* [Task] Scan the material that follows. Copy every line containing the word "algoritmos".

* [Data in this exercise]
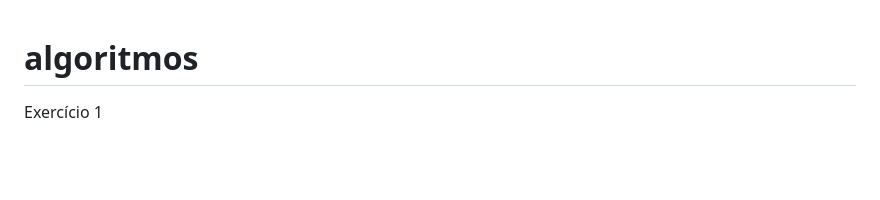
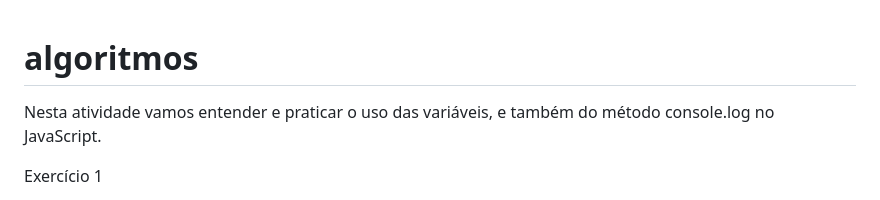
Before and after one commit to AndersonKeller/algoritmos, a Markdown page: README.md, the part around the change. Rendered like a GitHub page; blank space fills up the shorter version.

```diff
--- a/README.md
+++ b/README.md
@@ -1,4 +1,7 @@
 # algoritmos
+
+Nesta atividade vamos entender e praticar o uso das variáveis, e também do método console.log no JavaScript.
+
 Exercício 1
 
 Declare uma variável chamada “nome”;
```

==

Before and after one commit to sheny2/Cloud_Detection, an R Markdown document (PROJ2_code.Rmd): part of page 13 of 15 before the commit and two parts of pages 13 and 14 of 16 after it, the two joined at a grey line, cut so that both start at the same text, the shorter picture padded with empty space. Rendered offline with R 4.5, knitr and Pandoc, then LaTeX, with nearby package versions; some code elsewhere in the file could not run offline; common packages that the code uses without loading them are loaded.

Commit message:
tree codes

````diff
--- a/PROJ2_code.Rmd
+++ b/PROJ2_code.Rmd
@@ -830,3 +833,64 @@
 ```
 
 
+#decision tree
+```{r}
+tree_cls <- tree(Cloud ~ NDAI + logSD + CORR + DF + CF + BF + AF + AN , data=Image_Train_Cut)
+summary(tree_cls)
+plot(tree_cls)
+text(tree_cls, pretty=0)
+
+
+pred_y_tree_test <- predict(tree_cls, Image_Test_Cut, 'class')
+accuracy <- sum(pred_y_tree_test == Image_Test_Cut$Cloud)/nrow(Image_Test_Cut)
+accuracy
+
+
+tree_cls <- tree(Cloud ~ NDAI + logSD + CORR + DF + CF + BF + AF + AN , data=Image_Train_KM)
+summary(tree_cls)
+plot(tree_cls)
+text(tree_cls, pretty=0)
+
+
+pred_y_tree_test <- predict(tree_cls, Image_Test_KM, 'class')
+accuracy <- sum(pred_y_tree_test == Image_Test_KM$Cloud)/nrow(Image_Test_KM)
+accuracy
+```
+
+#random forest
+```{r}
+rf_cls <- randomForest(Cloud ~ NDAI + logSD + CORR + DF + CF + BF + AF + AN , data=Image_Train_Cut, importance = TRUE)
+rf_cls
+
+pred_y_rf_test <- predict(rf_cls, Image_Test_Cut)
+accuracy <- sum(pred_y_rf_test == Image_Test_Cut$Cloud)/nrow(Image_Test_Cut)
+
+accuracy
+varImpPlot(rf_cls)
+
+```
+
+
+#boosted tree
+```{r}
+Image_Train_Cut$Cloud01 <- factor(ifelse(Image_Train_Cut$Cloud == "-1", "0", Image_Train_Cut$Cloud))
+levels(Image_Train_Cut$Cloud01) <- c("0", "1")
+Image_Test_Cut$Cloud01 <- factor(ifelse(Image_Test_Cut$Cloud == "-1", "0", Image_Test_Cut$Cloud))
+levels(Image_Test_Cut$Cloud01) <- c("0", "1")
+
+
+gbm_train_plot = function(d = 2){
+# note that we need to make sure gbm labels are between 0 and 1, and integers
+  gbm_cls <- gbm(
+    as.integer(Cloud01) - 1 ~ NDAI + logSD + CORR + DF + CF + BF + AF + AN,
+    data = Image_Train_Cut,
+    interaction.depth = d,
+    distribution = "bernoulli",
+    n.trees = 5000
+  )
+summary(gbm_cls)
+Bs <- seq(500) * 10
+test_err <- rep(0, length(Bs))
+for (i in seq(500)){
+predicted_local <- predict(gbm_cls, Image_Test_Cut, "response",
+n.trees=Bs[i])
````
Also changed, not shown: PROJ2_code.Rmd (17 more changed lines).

* [Problem solution]
Before and after one commit to AndersonKeller/algoritmos, a Markdown page: README.md, the part around the change. Rendered like a GitHub page; blank space fills up the shorter version.
 # algoritmos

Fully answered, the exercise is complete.